Dr Boje, middle, with his supervisor Dr Idette Noome, right and his wife Elizabeth, left
Dr John Boje recently received his second PhD in 10 years at the age of 83. He wrote his thesis on his translation of Chaucer’s Canterbury Tales from Middle English into Afrikaans. He would have graduated on 6 April, after submitting his thesis, ‘“Save oure tonges difference”: reflections on translating Chaucer’s Canterbury tales into Afrikaans at the end of 2019’. PDBY spoke to Dr Boje about his work, what lay ahead for him, and his advice for young students.
Why do you think an Afrikaans version of the Canterbury Tales is useful?
The Canterbury Tales is in Middle English, a form of the language which makes this major literary work inaccessible to most present-day readers. There are modernisations, but I think translations are more successful. The Tales have been translated into more than fifty languages, so an Afrikaans version is part of a world-wide tribute to a great poet.

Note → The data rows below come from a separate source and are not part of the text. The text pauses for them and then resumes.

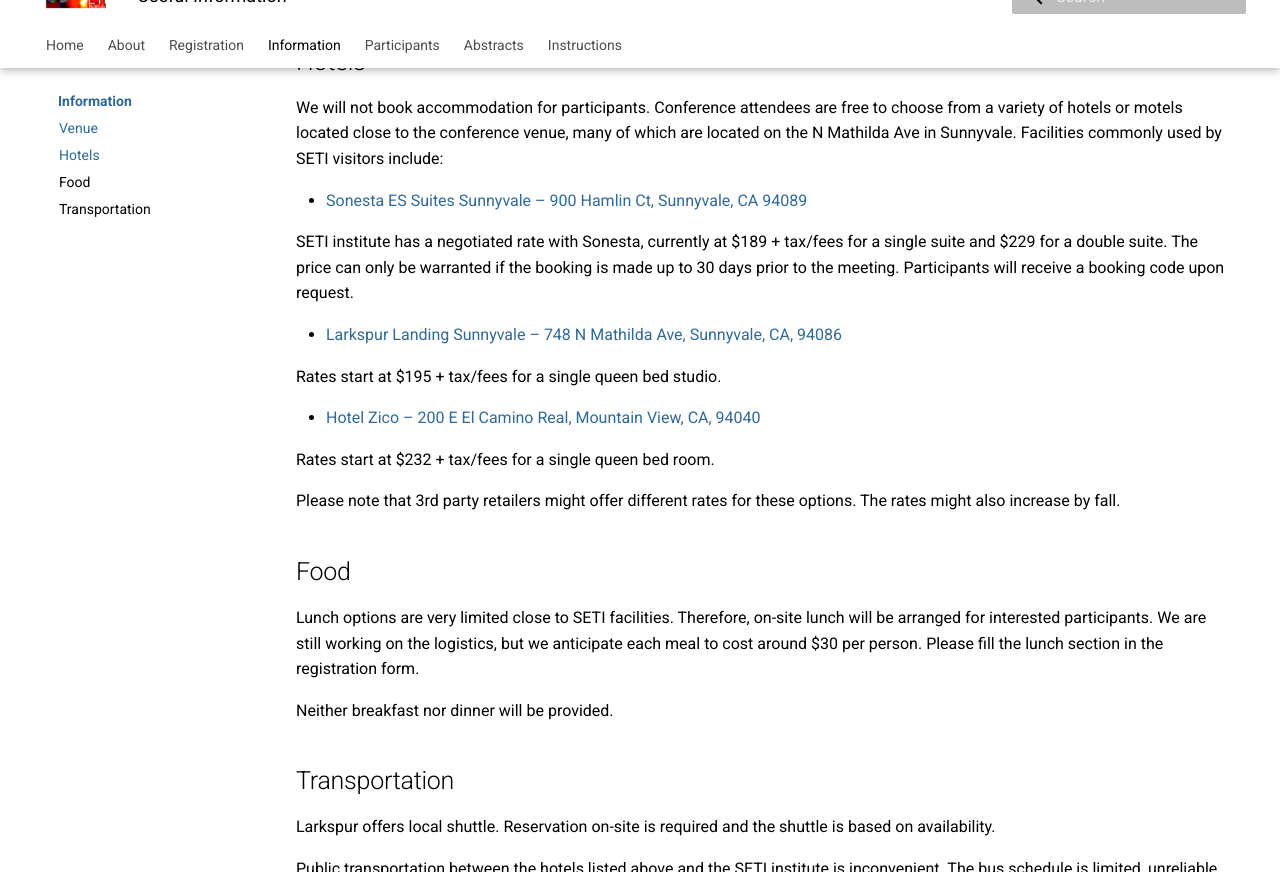
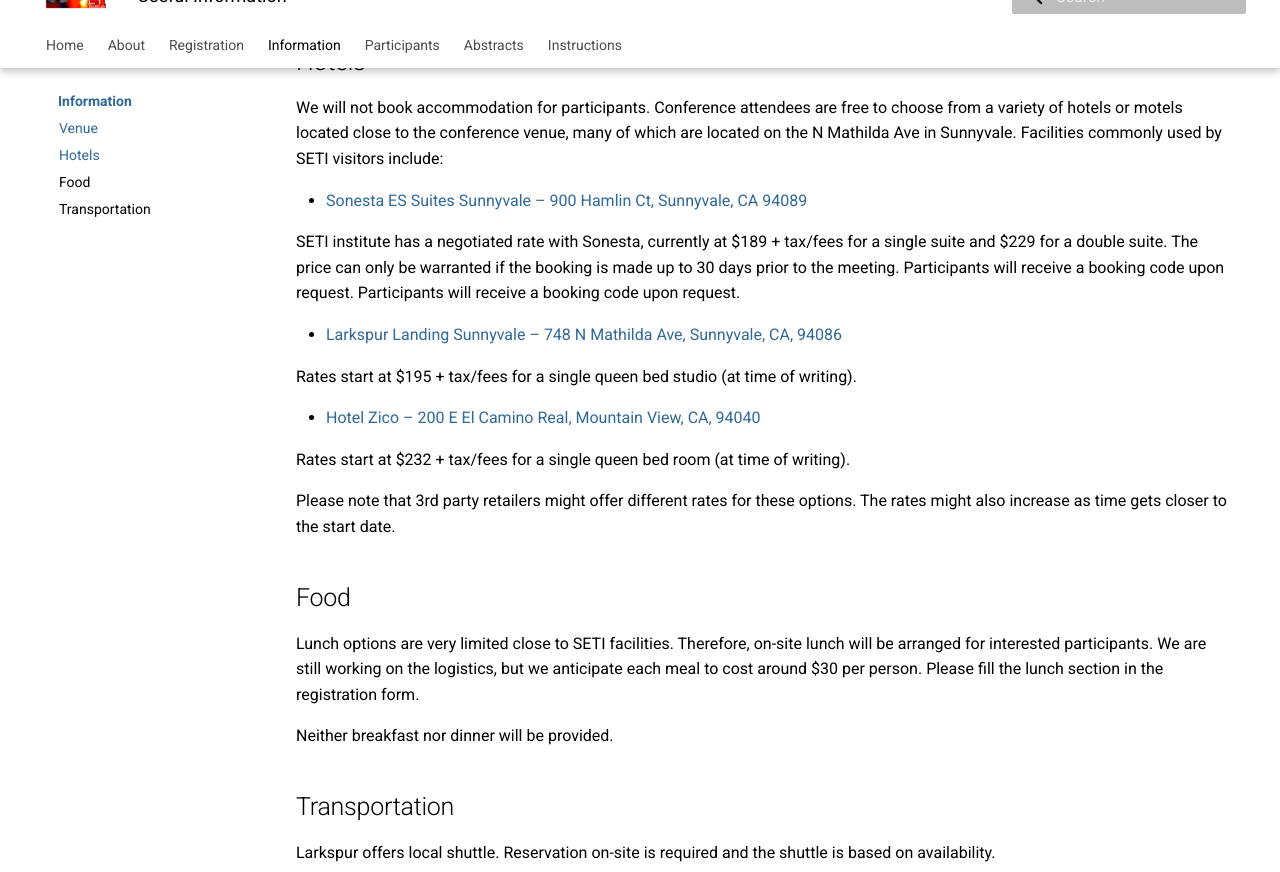
Before and after one commit to LM-SAL/iris_muse_team_meeting, an MkDocs documentation site: the page built from docs/useful_info.md, in a window 1280 px wide and 900 px high, scrolled down 1225 px, cut to the strip 28-900 px from the top of the window. Built offline with MkDocs 1.6.1 and Material for MkDocs 9.7.7, drawn with Linux system fonts in a browser that asks for light colours.

Commit message:
Update useful_info.md (#34)

```diff
--- a/docs/useful_info.md
+++ b/docs/useful_info.md
@@ -12,21 +12,26 @@
 
 ## Hotels
 
-We will not book accommodation for participants. Conference attendees are free to choose from a variety of hotels or motels located close to the conference venue, many of which are located on the N Mathilda Ave in Sunnyvale. Facilities commonly used by SETI visitors include:
+We will not book accommodation for participants.
+Conference attendees are free to choose from a variety of hotels or motels located close to the conference venue, many of which are located on the N Mathilda Ave in Sunnyvale.
+Facilities commonly used by SETI visitors include:
 
 * [Sonesta ES Suites Sunnyvale – 900 Hamlin Ct, Sunnyvale, CA 94089](https://www.sonesta.com/sonesta-es-suites/ca/sunnyvale/sonesta-es-suites-sunnyvale)
 
-SETI institute has a negotiated rate with Sonesta, currently at $189 + tax/fees for a single suite and $229 for a double suite. The price can only be warranted if the booking is made up to 30 days prior to the meeting. Participants will receive a booking code upon request.
+SETI institute has a negotiated rate with Sonesta, currently at $189 + tax/fees for a single suite and $229 for a double suite.
+The price can only be warranted if the booking is made up to 30 days prior to the meeting. Participants will receive a booking code upon request.
+Participants will receive a booking code upon request.
 
 * [Larkspur Landing Sunnyvale – 748 N Mathilda Ave, Sunnyvale, CA, 94086](https://www.hotelzico.com/?utm_source=google&utm_medium=organic&utm_campaign=business_listing)
 
-Rates start at $195 + tax/fees for a single queen bed studio.
+Rates start at $195 + tax/fees for a single queen bed studio (at time of writing).
 
 * [Hotel Zico – 200 E El Camino Real, Mountain View, CA, 94040](https://www.larkspurhotels.com/sunnyvale?utm_source=google-gbp&utm_medium=organic&utm_campaign=gbp)
 
-Rates start at $232 + tax/fees for a single queen bed room.
+Rates start at $232 + tax/fees for a single queen bed room (at time of writing).
 
-Please note that 3rd party retailers might offer different rates for these options. The rates might also increase by fall.
+Please note that 3rd party retailers might offer different rates for these options.
+The rates might also increase as time gets closer to the start date.
 
 ## Food
 
@@ -39,8 +44,13 @@
 
 ## Transportation
 
-Larkspur offers local shuttle. Reservation on-site is required and the shuttle is based on availability.
+Larkspur offers local shuttle.
+Reservation on-site is required and the shuttle is based on availability.
 
-Public transportation between the hotels listed above and the SETI institute is inconvenient. The bus schedule is limited, unreliable, and the commute involves at least a 30 minute walk to the bus stop from either Sonesta or Larkspur. Routes can be planned via Google Maps, attendees are encouraged to check the bus (lines 21 & 523) schedule closer to the meeting.
+Public transportation between the hotels listed above and the SETI institute is inconvenient.
+The bus schedule is limited, unreliable, and the commute involves at least a 30 minute walk to the bus stop from either Sonesta or Larkspur.
+Routes can be planned via Google Maps, attendees are encouraged to check the bus (lines 21 & 523) schedule closer to the meeting.
 
-We encourage the conference attendees to rent a car and/or coordinate with others who will do so. The attendees are free to park at the SETI carpark. Both Uber and Lyft operate in the area and are convenient.
+We encourage the conference attendees to rent a car and/or coordinate with others who will do so.
+The attendees are free to park at the SETI carpark.
+Both Uber and Lyft operate in the area and are convenient.
```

How will your translation be used?
The Canterbury Tales provides a window on the Middle Ages, a time when people just like us coped with very different circumstances. The text is therefore of interest to the general reader. A more likely readership, though, will be students of English who battle with the Middle English.
What did you enjoy most about writing your thesis?
The thesis came long after the translation, so it was fascinating to see how the theory of translation, of which I was ignorant when I worked on the translation, meshed with decisions I had arrived at intuitively.
What surprised you the most about your translation?
Probably the capacity of a language to say things one thought would be beyond its reach, for example a hymn of praise to the Virgin Mary, which sounds perfectly authentic in Afrikaans.
Are you looking forward to having a more celebratory physical graduation ceremony?
Yes, my wife bought me a pair of outrageous socks to go with my scarlet gown and I missed out on wearing them.
What’s next for you?
I’ve made some progress with a translation of Joseph and the Amazing Technicolor Dreamcoat. It’s so slick and so witty; I hope I can carry it off.
What advice do you have for young students who are daunted by writing a PhD thesis?
It’s vital to choose a topic that is of sufficient interest to keep one going. Then, once you’ve started, do just that. Keep going; don’t despair and don’t give up.
What advice do you have for other multi-lingual South Africans who are struggling to bring together differing cultures and ideologies?
Live fully in both worlds. Don’t use one to measure or to denigrate the other but let different perspectives on the same reality deepen your understanding and enrich your life.